▶ [Task prompt]: Show every line of the records below that contains the word "Jude".

▶ [Itemized modification records]:
-=-=-=-=-

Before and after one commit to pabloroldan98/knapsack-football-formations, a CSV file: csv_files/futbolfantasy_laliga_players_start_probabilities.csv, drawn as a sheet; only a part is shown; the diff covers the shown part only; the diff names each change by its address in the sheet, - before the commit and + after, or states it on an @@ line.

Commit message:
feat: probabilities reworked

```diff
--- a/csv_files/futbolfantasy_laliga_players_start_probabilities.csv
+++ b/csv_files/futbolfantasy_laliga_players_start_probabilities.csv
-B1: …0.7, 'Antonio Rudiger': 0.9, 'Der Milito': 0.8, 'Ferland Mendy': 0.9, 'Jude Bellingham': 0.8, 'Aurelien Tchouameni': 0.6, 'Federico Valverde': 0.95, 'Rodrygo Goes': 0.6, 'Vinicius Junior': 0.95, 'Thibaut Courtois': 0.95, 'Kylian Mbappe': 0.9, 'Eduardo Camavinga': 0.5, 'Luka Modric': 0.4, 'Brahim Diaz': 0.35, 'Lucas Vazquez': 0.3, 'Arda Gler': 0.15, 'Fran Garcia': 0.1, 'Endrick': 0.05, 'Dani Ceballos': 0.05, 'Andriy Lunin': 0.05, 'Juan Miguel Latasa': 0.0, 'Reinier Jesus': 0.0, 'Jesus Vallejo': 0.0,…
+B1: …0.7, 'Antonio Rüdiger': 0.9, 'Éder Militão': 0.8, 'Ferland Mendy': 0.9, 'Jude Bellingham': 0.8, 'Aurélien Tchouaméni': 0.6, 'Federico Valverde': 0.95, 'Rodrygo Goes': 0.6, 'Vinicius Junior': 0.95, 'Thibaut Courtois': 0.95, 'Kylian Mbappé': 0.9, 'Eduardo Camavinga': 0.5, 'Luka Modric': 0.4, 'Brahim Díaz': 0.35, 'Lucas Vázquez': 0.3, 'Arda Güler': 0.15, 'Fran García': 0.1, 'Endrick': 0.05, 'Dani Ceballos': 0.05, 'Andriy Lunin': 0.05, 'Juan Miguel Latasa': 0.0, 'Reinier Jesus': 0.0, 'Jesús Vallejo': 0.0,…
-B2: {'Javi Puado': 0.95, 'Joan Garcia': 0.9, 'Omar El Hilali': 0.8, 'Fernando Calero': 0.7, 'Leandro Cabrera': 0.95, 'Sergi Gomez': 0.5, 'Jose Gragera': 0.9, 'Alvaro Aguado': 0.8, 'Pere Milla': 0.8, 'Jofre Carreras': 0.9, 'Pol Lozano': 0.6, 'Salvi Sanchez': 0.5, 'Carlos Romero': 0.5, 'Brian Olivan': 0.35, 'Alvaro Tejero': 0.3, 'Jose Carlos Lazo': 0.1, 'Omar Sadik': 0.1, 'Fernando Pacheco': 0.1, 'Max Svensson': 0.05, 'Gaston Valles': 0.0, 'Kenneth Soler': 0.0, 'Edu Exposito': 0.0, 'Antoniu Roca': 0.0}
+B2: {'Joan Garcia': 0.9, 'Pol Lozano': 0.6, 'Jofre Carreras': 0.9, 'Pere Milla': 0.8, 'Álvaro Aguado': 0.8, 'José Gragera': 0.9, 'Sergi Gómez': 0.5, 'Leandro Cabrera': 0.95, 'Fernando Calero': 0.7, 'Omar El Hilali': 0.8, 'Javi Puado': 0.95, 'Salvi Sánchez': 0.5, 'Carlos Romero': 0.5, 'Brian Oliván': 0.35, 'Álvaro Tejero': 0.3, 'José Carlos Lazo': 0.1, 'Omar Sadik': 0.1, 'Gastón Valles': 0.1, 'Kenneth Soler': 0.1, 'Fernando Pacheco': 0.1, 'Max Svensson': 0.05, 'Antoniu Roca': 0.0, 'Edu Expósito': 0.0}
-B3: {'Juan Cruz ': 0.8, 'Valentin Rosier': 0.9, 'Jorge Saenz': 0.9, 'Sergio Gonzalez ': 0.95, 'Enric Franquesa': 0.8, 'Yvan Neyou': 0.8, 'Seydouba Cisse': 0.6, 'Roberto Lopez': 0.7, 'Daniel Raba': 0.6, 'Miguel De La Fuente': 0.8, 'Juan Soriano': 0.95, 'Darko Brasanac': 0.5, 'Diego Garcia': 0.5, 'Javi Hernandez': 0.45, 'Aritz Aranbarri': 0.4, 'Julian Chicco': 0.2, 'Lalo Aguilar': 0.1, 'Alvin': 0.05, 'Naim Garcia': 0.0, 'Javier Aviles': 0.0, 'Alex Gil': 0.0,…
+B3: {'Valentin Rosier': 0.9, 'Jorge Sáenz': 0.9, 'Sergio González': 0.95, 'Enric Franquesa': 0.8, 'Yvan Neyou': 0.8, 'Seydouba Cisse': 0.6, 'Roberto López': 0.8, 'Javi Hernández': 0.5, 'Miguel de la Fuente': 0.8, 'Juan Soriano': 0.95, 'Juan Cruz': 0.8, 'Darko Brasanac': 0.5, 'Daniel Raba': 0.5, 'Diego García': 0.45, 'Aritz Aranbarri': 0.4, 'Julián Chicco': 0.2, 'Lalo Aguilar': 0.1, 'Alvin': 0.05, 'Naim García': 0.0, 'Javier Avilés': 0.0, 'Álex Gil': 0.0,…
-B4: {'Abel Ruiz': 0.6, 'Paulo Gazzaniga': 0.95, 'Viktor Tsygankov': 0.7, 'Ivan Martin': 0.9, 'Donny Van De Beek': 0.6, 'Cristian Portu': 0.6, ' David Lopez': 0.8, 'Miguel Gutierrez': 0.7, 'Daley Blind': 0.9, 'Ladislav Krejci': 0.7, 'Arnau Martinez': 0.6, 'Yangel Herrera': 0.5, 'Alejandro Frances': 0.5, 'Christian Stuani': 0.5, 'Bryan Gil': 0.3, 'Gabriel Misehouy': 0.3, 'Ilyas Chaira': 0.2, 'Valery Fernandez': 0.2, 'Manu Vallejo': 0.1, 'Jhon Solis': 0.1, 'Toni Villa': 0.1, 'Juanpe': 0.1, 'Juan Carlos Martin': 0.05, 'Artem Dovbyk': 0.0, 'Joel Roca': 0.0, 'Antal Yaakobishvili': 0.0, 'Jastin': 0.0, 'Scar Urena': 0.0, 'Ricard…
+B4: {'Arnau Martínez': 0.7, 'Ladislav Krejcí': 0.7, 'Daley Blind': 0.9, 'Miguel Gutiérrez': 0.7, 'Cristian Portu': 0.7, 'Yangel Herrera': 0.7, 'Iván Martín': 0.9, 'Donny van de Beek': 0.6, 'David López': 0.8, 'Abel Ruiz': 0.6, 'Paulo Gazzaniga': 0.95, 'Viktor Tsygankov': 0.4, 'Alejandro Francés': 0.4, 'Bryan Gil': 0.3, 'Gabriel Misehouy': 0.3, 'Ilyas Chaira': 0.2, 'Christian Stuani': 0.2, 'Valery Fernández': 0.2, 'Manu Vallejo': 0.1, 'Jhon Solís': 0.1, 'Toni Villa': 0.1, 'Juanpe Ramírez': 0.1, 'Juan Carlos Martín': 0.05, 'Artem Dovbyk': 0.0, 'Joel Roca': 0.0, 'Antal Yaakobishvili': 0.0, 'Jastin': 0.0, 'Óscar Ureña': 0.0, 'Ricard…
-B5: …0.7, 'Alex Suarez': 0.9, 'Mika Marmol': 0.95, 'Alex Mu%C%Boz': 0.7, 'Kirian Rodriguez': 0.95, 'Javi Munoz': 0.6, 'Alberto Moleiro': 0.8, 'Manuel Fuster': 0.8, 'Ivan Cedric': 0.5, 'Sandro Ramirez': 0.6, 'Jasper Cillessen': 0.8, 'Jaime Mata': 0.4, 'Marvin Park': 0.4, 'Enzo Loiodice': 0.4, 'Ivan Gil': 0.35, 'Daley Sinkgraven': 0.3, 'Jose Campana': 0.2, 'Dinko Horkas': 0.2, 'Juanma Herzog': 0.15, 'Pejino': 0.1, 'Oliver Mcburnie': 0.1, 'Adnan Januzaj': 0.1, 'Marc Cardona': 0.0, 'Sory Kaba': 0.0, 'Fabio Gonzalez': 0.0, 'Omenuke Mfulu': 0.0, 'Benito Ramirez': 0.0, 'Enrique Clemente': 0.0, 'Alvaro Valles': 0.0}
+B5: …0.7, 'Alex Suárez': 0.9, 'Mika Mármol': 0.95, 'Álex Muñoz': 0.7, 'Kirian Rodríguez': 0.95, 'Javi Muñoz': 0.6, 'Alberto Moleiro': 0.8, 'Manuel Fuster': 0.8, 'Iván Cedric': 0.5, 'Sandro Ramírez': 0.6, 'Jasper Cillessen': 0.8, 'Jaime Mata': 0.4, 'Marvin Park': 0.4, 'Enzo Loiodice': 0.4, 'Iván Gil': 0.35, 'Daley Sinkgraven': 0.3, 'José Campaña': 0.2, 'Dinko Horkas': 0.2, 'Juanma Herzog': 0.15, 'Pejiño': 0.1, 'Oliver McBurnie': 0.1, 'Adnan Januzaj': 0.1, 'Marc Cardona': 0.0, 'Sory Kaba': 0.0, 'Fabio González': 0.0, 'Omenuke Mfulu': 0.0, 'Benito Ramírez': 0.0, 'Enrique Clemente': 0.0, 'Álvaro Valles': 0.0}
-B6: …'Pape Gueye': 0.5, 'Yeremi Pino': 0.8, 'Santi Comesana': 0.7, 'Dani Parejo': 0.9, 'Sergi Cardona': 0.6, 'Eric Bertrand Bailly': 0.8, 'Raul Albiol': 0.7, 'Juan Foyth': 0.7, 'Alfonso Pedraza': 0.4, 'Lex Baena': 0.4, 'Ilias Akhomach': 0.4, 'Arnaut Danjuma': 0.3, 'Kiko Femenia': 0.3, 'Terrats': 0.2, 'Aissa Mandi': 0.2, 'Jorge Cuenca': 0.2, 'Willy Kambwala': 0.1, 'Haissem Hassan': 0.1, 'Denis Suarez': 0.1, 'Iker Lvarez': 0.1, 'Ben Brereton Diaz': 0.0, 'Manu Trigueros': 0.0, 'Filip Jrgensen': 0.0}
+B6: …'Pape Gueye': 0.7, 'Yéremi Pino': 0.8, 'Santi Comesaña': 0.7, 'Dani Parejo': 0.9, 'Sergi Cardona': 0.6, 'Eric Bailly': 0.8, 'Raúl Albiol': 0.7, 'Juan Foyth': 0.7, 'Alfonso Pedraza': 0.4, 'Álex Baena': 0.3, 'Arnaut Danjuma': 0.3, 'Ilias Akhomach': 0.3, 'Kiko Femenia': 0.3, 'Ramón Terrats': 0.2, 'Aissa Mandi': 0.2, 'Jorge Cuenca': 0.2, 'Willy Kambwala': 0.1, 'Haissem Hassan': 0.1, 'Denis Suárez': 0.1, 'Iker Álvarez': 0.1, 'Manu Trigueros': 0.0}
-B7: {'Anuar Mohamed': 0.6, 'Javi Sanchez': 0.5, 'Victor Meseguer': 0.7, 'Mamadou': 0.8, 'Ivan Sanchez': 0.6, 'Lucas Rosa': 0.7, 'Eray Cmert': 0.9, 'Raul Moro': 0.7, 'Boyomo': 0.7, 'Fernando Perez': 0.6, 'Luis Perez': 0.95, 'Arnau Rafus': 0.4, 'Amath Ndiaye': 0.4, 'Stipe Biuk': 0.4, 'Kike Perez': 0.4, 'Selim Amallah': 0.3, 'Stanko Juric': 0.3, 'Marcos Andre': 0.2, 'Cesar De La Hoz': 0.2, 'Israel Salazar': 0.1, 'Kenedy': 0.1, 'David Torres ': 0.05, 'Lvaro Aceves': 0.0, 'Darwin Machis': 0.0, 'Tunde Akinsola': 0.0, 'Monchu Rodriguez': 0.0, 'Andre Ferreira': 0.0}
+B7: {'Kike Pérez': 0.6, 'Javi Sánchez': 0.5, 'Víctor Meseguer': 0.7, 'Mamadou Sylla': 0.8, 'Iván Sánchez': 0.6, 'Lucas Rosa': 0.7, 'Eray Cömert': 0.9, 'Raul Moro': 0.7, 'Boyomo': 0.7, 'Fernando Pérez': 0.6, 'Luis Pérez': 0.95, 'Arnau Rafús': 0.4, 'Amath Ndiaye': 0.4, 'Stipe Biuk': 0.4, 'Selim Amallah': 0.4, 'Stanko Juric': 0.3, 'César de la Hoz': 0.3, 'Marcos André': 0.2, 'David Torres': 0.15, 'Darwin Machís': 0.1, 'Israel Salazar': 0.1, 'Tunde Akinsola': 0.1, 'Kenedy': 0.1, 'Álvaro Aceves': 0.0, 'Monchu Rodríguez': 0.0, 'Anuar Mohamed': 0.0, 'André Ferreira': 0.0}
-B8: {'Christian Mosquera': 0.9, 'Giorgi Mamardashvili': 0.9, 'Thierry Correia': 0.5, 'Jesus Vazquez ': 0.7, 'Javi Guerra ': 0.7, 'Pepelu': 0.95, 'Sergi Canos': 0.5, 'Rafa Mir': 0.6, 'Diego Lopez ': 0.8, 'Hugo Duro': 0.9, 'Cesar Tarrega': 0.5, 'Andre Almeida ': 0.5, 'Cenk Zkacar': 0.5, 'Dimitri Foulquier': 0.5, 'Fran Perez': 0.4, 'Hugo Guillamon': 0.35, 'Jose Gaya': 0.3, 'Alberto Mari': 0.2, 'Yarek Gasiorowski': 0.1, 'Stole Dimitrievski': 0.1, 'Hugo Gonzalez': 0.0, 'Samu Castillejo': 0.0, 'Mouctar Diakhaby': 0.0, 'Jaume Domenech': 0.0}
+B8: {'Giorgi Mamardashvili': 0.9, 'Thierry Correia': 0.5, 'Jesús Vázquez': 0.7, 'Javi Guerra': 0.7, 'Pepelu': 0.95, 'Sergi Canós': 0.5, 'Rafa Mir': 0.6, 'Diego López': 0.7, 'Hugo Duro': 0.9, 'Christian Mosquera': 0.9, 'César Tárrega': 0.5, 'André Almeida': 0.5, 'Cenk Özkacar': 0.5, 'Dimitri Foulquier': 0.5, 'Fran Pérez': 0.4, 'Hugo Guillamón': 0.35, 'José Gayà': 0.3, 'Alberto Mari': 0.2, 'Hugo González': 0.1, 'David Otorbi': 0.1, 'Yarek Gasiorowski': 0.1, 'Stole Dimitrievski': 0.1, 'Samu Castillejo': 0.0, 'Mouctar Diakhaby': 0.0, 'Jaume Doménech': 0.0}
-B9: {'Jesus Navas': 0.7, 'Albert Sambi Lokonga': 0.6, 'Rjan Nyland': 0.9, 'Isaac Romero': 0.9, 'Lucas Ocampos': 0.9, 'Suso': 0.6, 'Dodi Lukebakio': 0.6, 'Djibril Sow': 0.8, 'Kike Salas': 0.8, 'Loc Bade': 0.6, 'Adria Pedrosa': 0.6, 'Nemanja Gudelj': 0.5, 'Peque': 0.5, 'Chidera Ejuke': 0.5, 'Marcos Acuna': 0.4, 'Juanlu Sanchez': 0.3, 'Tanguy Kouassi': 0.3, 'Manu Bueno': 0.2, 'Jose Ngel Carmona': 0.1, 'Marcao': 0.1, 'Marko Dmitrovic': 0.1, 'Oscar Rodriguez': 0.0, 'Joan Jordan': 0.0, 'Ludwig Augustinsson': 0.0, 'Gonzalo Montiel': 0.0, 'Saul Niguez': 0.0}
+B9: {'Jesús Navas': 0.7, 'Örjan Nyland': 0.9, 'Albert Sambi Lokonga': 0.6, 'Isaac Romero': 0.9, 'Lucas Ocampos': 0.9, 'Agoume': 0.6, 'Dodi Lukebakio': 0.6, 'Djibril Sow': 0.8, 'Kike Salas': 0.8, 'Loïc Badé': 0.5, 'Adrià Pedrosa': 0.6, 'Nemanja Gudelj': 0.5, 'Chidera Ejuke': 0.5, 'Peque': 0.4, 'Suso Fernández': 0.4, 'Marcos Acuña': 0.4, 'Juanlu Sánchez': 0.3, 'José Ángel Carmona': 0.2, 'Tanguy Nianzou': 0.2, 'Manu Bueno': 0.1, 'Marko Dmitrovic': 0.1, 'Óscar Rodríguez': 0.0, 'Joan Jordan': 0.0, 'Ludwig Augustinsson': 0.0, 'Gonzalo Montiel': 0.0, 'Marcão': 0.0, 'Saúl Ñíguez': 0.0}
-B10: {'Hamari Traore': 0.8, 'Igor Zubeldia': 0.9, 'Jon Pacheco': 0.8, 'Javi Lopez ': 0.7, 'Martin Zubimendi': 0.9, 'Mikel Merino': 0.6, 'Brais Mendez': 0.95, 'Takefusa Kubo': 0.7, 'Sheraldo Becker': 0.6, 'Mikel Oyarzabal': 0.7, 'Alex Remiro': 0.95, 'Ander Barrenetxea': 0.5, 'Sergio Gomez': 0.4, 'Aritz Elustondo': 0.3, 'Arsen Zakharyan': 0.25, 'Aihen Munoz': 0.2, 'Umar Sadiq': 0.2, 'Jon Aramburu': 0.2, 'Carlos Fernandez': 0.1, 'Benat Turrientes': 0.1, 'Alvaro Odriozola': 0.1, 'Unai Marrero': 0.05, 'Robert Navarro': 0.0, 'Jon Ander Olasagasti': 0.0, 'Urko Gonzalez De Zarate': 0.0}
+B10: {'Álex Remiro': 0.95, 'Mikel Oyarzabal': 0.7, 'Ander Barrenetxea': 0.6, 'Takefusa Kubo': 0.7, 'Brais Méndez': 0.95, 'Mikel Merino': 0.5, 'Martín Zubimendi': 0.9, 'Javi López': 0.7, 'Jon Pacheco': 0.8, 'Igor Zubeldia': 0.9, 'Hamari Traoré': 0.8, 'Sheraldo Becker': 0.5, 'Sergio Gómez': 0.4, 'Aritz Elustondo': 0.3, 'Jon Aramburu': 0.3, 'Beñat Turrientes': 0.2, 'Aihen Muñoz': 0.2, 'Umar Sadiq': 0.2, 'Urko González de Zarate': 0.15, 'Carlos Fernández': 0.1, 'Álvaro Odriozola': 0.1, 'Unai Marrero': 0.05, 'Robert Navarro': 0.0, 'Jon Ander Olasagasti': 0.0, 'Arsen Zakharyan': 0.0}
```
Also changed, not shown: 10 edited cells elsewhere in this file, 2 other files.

-=-=-=-=-

▶ [Completed exercise]:
-B1: …0.7, 'Antonio Rudiger': 0.9, 'Der Milito': 0.8, 'Ferland Mendy': 0.9, 'Jude Bellingham': 0.8, 'Aurelien Tchouameni': 0.6, 'Federico Valverde': 0.95, 'Rodrygo Goes': 0.6, 'Vinicius Junior': 0.95, 'Thibaut Courtois': 0.95, 'Kylian Mbappe': 0.9, 'Eduardo Camavinga': 0.5, 'Luka Modric': 0.4, 'Brahim Diaz': 0.35, 'Lucas Vazquez': 0.3, 'Arda Gler': 0.15, 'Fran Garcia': 0.1, 'Endrick': 0.05, 'Dani Ceballos': 0.05, 'Andriy Lunin': 0.05, 'Juan Miguel Latasa': 0.0, 'Reinier Jesus': 0.0, 'Jesus Vallejo': 0.0,…
+B1: …0.7, 'Antonio Rüdiger': 0.9, 'Éder Militão': 0.8, 'Ferland Mendy': 0.9, 'Jude Bellingham': 0.8, 'Aurélien Tchouaméni': 0.6, 'Federico Valverde': 0.95, 'Rodrygo Goes': 0.6, 'Vinicius Junior': 0.95, 'Thibaut Courtois': 0.95, 'Kylian Mbappé': 0.9, 'Eduardo Camavinga': 0.5, 'Luka Modric': 0.4, 'Brahim Díaz': 0.35, 'Lucas Vázquez': 0.3, 'Arda Güler': 0.15, 'Fran García': 0.1, 'Endrick': 0.05, 'Dani Ceballos': 0.05, 'Andriy Lunin': 0.05, 'Juan Miguel Latasa': 0.0, 'Reinier Jesus': 0.0, 'Jesús Vallejo': 0.0,…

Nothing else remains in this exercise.